--- Work to be completed ---
Word for word, restate all of the entries.
╔══
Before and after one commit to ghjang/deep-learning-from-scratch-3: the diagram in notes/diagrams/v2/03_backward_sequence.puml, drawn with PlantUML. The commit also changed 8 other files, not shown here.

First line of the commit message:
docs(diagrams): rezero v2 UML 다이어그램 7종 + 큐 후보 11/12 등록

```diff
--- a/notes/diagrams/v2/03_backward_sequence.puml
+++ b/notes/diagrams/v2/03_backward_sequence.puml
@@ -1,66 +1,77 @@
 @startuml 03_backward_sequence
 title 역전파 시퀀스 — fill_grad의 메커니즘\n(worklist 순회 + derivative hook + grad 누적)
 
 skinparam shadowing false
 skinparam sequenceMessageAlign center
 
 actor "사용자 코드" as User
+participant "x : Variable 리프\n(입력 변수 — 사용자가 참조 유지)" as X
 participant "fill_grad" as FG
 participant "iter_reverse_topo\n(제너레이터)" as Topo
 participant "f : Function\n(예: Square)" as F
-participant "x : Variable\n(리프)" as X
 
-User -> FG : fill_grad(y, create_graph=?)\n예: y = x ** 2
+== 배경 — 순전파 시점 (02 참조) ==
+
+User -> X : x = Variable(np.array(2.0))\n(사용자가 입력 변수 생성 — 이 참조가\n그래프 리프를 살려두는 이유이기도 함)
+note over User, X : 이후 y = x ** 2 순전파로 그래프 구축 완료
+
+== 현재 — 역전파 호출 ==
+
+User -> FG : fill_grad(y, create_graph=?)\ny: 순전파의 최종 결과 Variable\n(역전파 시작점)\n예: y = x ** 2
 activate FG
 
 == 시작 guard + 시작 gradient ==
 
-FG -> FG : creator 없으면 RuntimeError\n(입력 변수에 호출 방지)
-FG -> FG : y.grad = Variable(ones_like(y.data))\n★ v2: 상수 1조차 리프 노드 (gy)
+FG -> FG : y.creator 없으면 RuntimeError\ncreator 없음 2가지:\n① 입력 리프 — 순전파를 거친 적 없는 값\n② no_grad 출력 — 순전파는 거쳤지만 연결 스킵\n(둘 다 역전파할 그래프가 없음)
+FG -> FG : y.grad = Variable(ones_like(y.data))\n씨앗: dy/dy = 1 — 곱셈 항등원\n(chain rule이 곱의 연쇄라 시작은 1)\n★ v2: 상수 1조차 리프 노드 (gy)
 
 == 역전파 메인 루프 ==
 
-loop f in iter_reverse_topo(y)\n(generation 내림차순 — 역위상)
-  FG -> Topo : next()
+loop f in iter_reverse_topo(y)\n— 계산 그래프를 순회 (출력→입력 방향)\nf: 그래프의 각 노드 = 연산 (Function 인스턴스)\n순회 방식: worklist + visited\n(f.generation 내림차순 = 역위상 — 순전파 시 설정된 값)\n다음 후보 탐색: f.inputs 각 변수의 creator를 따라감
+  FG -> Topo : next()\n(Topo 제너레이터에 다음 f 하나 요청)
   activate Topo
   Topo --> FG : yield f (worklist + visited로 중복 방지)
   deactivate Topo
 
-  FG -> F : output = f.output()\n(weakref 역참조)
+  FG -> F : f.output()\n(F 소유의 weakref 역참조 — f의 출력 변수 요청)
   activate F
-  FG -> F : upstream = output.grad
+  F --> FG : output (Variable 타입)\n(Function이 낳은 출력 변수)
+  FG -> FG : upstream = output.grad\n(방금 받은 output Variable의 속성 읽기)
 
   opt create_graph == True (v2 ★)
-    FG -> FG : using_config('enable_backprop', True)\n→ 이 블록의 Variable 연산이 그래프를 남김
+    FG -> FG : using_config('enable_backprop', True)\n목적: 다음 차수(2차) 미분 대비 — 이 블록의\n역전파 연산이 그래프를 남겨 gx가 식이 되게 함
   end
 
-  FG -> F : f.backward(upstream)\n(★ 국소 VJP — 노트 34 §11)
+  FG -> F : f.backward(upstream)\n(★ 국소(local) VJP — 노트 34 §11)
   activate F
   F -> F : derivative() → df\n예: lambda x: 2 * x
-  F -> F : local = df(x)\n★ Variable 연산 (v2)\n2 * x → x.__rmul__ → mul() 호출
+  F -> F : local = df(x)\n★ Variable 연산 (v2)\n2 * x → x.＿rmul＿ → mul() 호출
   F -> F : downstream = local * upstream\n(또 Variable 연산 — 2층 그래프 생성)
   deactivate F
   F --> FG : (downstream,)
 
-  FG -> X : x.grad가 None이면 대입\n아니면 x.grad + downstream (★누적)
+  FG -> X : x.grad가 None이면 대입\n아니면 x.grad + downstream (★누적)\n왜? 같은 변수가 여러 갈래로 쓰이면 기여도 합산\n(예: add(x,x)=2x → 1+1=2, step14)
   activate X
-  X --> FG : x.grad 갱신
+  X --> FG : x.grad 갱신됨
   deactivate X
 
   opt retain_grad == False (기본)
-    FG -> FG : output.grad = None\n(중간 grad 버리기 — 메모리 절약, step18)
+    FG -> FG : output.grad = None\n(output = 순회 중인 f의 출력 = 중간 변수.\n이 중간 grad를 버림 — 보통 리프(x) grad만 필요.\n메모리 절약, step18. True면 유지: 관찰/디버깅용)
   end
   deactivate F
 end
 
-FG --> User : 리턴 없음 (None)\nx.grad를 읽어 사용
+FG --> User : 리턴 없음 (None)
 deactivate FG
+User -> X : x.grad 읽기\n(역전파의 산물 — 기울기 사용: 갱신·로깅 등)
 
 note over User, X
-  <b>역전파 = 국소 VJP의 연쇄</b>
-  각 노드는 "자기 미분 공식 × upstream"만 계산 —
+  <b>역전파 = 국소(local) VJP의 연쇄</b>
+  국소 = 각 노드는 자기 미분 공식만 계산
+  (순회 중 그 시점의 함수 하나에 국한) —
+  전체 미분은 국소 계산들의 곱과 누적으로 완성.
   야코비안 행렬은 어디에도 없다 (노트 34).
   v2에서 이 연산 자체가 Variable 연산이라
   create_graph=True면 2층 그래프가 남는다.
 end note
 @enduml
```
╚══
--- Solution below ---
Before and after one commit to ghjang/deep-learning-from-scratch-3: the diagram in notes/diagrams/v2/03_backward_sequence.puml, drawn with PlantUML. The commit also changed 8 other files, not shown here.

First line of the commit message:
docs(diagrams): rezero v2 UML 다이어그램 7종 + 큐 후보 11/12 등록

```diff
--- a/notes/diagrams/v2/03_backward_sequence.puml
+++ b/notes/diagrams/v2/03_backward_sequence.puml
@@ -1,66 +1,77 @@
 @startuml 03_backward_sequence
 title 역전파 시퀀스 — fill_grad의 메커니즘\n(worklist 순회 + derivative hook + grad 누적)
 
 skinparam shadowing false
 skinparam sequenceMessageAlign center
 
 actor "사용자 코드" as User
+participant "x : Variable 리프\n(입력 변수 — 사용자가 참조 유지)" as X
 participant "fill_grad" as FG
 participant "iter_reverse_topo\n(제너레이터)" as Topo
 participant "f : Function\n(예: Square)" as F
-participant "x : Variable\n(리프)" as X
 
-User -> FG : fill_grad(y, create_graph=?)\n예: y = x ** 2
+== 배경 — 순전파 시점 (02 참조) ==
+
+User -> X : x = Variable(np.array(2.0))\n(사용자가 입력 변수 생성 — 이 참조가\n그래프 리프를 살려두는 이유이기도 함)
+note over User, X : 이후 y = x ** 2 순전파로 그래프 구축 완료
+
+== 현재 — 역전파 호출 ==
+
+User -> FG : fill_grad(y, create_graph=?)\ny: 순전파의 최종 결과 Variable\n(역전파 시작점)\n예: y = x ** 2
 activate FG
 
 == 시작 guard + 시작 gradient ==
 
-FG -> FG : creator 없으면 RuntimeError\n(입력 변수에 호출 방지)
-FG -> FG : y.grad = Variable(ones_like(y.data))\n★ v2: 상수 1조차 리프 노드 (gy)
+FG -> FG : y.creator 없으면 RuntimeError\ncreator 없음 2가지:\n① 입력 리프 — 순전파를 거친 적 없는 값\n② no_grad 출력 — 순전파는 거쳤지만 연결 스킵\n(둘 다 역전파할 그래프가 없음)
+FG -> FG : y.grad = Variable(ones_like(y.data))\n씨앗: dy/dy = 1 — 곱셈 항등원\n(chain rule이 곱의 연쇄라 시작은 1)\n★ v2: 상수 1조차 리프 노드 (gy)
 
 == 역전파 메인 루프 ==
 
-loop f in iter_reverse_topo(y)\n(generation 내림차순 — 역위상)
-  FG -> Topo : next()
+loop f in iter_reverse_topo(y)\n— 계산 그래프를 순회 (출력→입력 방향)\nf: 그래프의 각 노드 = 연산 (Function 인스턴스)\n순회 방식: worklist + visited\n(f.generation 내림차순 = 역위상 — 순전파 시 설정된 값)\n다음 후보 탐색: f.inputs 각 변수의 creator를 따라감
+  FG -> Topo : next()\n(Topo 제너레이터에 다음 f 하나 요청)
   activate Topo
   Topo --> FG : yield f (worklist + visited로 중복 방지)
   deactivate Topo
 
-  FG -> F : output = f.output()\n(weakref 역참조)
+  FG -> F : f.output()\n(F 소유의 weakref 역참조 — f의 출력 변수 요청)
   activate F
-  FG -> F : upstream = output.grad
+  F --> FG : output (Variable 타입)\n(Function이 낳은 출력 변수)
+  FG -> FG : upstream = output.grad\n(방금 받은 output Variable의 속성 읽기)
 
   opt create_graph == True (v2 ★)
-    FG -> FG : using_config('enable_backprop', True)\n→ 이 블록의 Variable 연산이 그래프를 남김
+    FG -> FG : using_config('enable_backprop', True)\n목적: 다음 차수(2차) 미분 대비 — 이 블록의\n역전파 연산이 그래프를 남겨 gx가 식이 되게 함
   end
 
-  FG -> F : f.backward(upstream)\n(★ 국소 VJP — 노트 34 §11)
+  FG -> F : f.backward(upstream)\n(★ 국소(local) VJP — 노트 34 §11)
   activate F
   F -> F : derivative() → df\n예: lambda x: 2 * x
-  F -> F : local = df(x)\n★ Variable 연산 (v2)\n2 * x → x.__rmul__ → mul() 호출
+  F -> F : local = df(x)\n★ Variable 연산 (v2)\n2 * x → x.＿rmul＿ → mul() 호출
   F -> F : downstream = local * upstream\n(또 Variable 연산 — 2층 그래프 생성)
   deactivate F
   F --> FG : (downstream,)
 
-  FG -> X : x.grad가 None이면 대입\n아니면 x.grad + downstream (★누적)
+  FG -> X : x.grad가 None이면 대입\n아니면 x.grad + downstream (★누적)\n왜? 같은 변수가 여러 갈래로 쓰이면 기여도 합산\n(예: add(x,x)=2x → 1+1=2, step14)
   activate X
-  X --> FG : x.grad 갱신
+  X --> FG : x.grad 갱신됨
   deactivate X
 
   opt retain_grad == False (기본)
-    FG -> FG : output.grad = None\n(중간 grad 버리기 — 메모리 절약, step18)
+    FG -> FG : output.grad = None\n(output = 순회 중인 f의 출력 = 중간 변수.\n이 중간 grad를 버림 — 보통 리프(x) grad만 필요.\n메모리 절약, step18. True면 유지: 관찰/디버깅용)
   end
   deactivate F
 end
 
-FG --> User : 리턴 없음 (None)\nx.grad를 읽어 사용
+FG --> User : 리턴 없음 (None)
 deactivate FG
+User -> X : x.grad 읽기\n(역전파의 산물 — 기울기 사용: 갱신·로깅 등)
 
 note over User, X
-  <b>역전파 = 국소 VJP의 연쇄</b>
-  각 노드는 "자기 미분 공식 × upstream"만 계산 —
+  <b>역전파 = 국소(local) VJP의 연쇄</b>
+  국소 = 각 노드는 자기 미분 공식만 계산
+  (순회 중 그 시점의 함수 하나에 국한) —
+  전체 미분은 국소 계산들의 곱과 누적으로 완성.
   야코비안 행렬은 어디에도 없다 (노트 34).
   v2에서 이 연산 자체가 Variable 연산이라
   create_graph=True면 2층 그래프가 남는다.
 end note
 @enduml
```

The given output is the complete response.